Guest Blog Post by Lisa Fox
Greetings All! I am a technology teacher in Sandwich, Massachusetts at a K-2 School. I have a background in elementary education, where I have taught second and fifth grade. I also have a Master’s in Instructional Technology from the University of Maryland. I am a certified Google Certified Educator Level 2, Brainpop Trainer, PLTW Certified Teacher, and Discovery Education Ambassador.
While Art and Technology may appear worlds apart, they can easily be fused together to enhance student learning. As a teacher in a primary K-2 school, students have creative juices flowing at all times! When I first became a technology teacher, I could not wrap my head around designing lessons for Kindergarteners that involved home row typing. With the liberty from my principal, I was able to develop a curriculum that integrated a lot of art concepts.
Custom Wrapping Paper Project with Technology
One unique project we did with 1st graders was a custom wrapping paper project. Students designed BW designs with Sharpies and white paper.

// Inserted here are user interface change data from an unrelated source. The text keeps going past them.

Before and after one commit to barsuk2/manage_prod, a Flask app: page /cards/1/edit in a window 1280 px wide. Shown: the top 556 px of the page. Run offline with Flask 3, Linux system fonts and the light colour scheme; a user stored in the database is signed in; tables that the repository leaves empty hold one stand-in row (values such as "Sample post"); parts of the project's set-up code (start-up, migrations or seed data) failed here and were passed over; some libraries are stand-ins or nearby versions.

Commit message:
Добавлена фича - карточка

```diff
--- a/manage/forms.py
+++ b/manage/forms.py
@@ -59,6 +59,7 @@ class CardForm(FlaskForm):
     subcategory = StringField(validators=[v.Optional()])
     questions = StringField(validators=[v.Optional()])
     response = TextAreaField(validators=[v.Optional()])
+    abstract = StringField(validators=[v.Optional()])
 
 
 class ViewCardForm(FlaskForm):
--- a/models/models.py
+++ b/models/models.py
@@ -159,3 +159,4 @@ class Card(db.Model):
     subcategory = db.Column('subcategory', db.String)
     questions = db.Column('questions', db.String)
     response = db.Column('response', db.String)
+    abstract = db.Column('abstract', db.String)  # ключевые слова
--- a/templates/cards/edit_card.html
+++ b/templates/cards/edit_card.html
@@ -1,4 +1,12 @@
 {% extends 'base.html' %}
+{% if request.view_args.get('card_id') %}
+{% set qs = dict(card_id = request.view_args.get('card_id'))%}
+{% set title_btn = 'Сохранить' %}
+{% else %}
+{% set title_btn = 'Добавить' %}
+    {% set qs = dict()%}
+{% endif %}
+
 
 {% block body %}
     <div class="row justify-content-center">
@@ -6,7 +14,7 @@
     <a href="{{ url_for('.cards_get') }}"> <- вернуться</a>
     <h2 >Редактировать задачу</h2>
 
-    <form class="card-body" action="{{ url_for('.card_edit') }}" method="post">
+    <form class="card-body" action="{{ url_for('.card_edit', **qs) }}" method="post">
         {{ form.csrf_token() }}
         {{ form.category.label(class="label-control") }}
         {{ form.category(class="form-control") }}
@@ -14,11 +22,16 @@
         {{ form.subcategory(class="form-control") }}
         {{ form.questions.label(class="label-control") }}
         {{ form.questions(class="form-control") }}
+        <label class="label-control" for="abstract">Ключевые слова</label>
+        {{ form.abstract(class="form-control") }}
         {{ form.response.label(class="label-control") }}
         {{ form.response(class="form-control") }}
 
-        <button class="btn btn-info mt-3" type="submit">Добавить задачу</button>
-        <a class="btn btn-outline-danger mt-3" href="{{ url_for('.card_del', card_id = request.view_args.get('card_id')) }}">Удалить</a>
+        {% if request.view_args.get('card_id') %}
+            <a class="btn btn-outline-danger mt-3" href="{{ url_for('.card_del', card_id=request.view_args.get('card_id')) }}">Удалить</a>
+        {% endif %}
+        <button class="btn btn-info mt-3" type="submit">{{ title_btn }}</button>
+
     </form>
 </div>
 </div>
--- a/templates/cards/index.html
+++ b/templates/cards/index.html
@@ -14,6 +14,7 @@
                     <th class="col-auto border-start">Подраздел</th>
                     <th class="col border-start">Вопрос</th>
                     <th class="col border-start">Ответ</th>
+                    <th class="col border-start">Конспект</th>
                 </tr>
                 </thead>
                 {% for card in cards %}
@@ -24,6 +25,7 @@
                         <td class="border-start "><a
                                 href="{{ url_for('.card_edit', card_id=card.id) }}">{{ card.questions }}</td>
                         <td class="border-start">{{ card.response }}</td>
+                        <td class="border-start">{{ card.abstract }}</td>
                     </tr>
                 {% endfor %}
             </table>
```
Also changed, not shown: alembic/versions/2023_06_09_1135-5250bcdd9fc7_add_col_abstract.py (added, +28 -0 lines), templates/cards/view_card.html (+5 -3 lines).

We then scanned and colored them with Pixlr, a free photo editing program. Teaching photoshop to 1st graders… I must be crazy right? In reality, the tools for filling in colors is relatively simple, especially after demonstrating the steps. With a colorful digital copy we uploaded our designs to Spoonflower and got custom wrapping paper for the students to use in time for Mother’s and Father’s Day! What a perfect and personal way to wrap presents for parents 🙂 This project did have a cost to it since we purchased the wrapping paper but it was a great learning experience for the kids. They learned about the design process and how to revise their art.

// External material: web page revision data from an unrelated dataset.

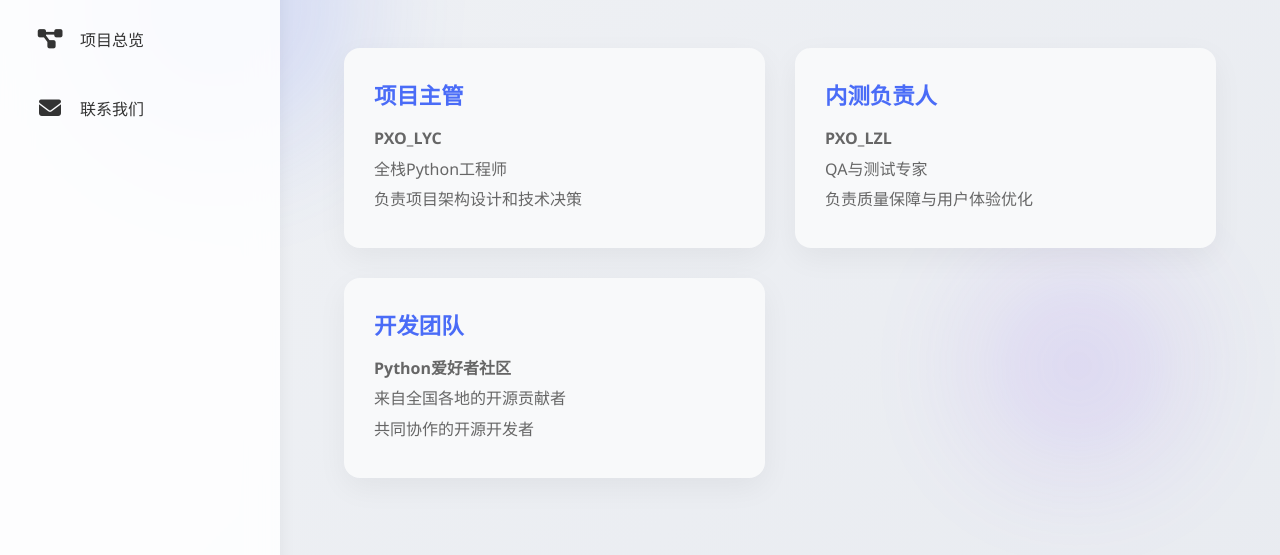
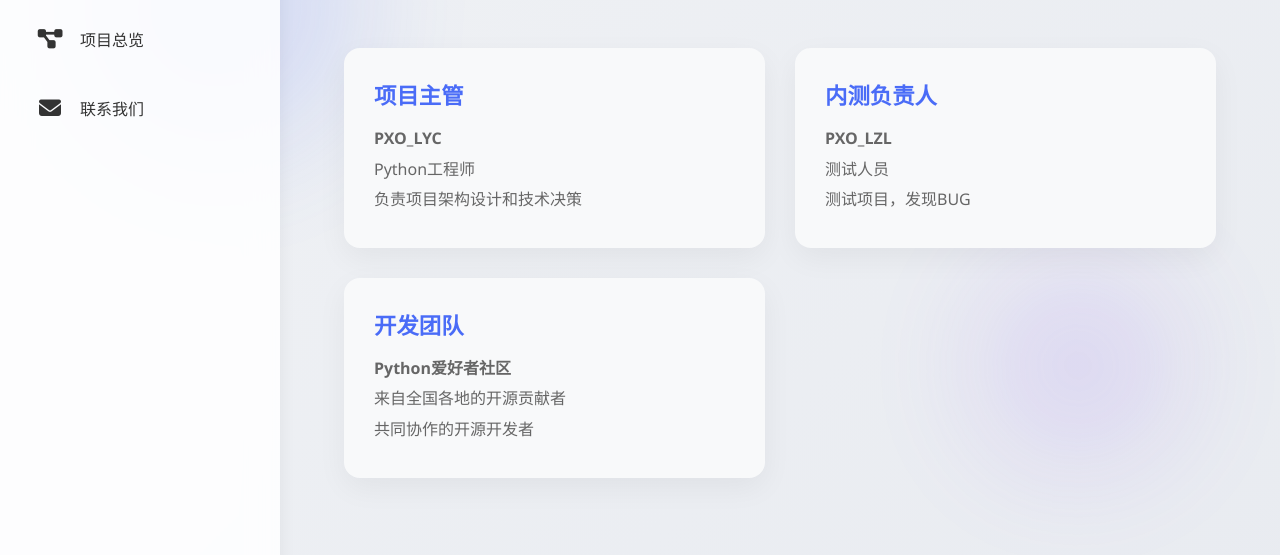
Before and after one commit to Zerper-Team/zerper-team.github.io, a plain HTML site: page index.html in a window 1280 px wide. Shown: the part 199-754 px from the top of the page. Drawn offline with Linux system fonts and the light colour scheme.

Commit message:
Update index.html

```diff
--- a/index.html
+++ b/index.html
@@ -461,15 +461,15 @@
                 <div class="team-card" style="animation-delay: 0.2s">
                     <h3>项目主管</h3>
                     <p><strong>PXO_LYC</strong></p>
-                    <p>全栈Python工程师</p>
+                    <p>Python工程师</p>
                     <p>负责项目架构设计和技术决策</p>
                 </div>
 
                 <div class="team-card" style="animation-delay: 0.4s">
                     <h3>内测负责人</h3>
                     <p><strong>PXO_LZL</strong></p>
-                    <p>QA与测试专家</p>
-                    <p>负责质量保障与用户体验优化</p>
+                    <p>测试人员</p>
+                    <p>测试项目，发现BUG</p>
                 </div>
 
                 <div class="team-card" style="animation-delay: 0.6s">
@@ -495,7 +495,7 @@
         <div class="email-section" id="email">
             <h2>联系我们</h2>
             <a href="mailto:zerper-team@github.com" class="email-link">
-                <i class="fas fa-envelope"></i> zerper-team@github.com
+                <i class="fas fa-envelope"></i> zerper-team@outlook.com
             </a>
             <p style="margin-top: 20px; color: #666;">开源协作 · 技术交流 · 项目贡献</p>
         </div>
```
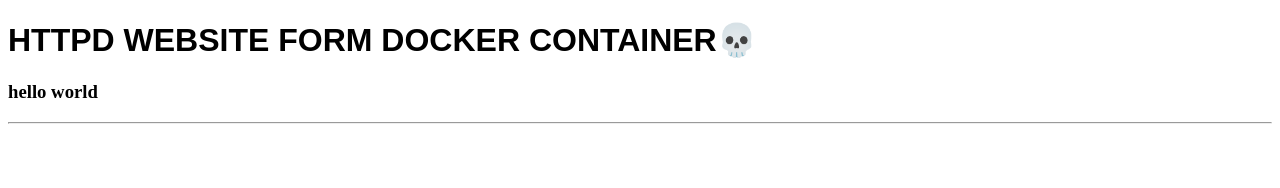
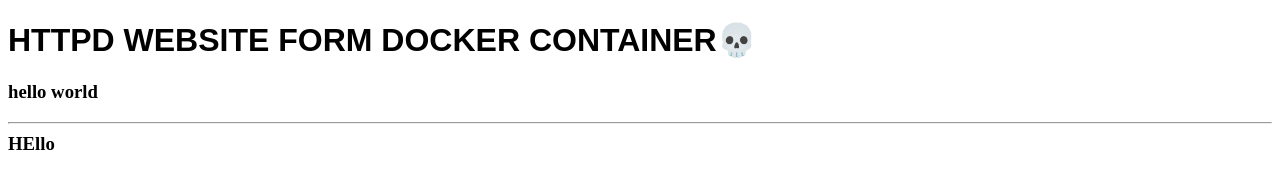
Before and after one commit to ashishworkspace/httpd_project, a plain HTML site: page index.html in a window 1280 px wide. Drawn offline with Linux system fonts and the light colour scheme.

Commit message:
Update index.html

```diff
--- a/index.html
+++ b/index.html
@@ -10,5 +10,6 @@
     <h1 style="font-family: sans-serif;">HTTPD WEBSITE FORM DOCKER CONTAINER💀</h1>
     <h3>hello world<h3>
     <hr>
+        <div>HEllo</div>
 </body>
 </html>
```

Digital Animation Project
Another project I do with students is digital animation, in which we bring to life a standard pixelated drawing. In K-2, I introduce the basic concepts of the application Piskel. Piskel is a great application for engaging students who love video games but dislike art. In the application, you design a sprite, a 2D graphic that typically is seen in simple video games like Pac-Man. By introducing Piskel as a way to design a component of a video game, students immediately get hooked and engaged. Digital animation not only teaches students about the design process, but forces them to think about how a smaller piece can fit into a bigger picture. In other words how can one frame affect the rest of the animation? Students love sharing their ideas and working with one another to design a sprite that is unique!
3D Art and Printing Project
3D art and printing is one of the last “big” projects I do with all of my students. Last year I used a program called usecubes which allows students to build 3D models with blocks. It is pretty simple for K and 1 students but also has opportunities to be more complex for 2nd graders. Students designed 3D models, then built their models with Lego bricks, and finally drew the front and side view. The entire project not only reinforces the design process but encourages students to learn how digital tools can be used for various uses. I can tell there are some future architects among my students :). This year, I am going to use Tinkercad to design keychains that will be printed on my new 3D printer !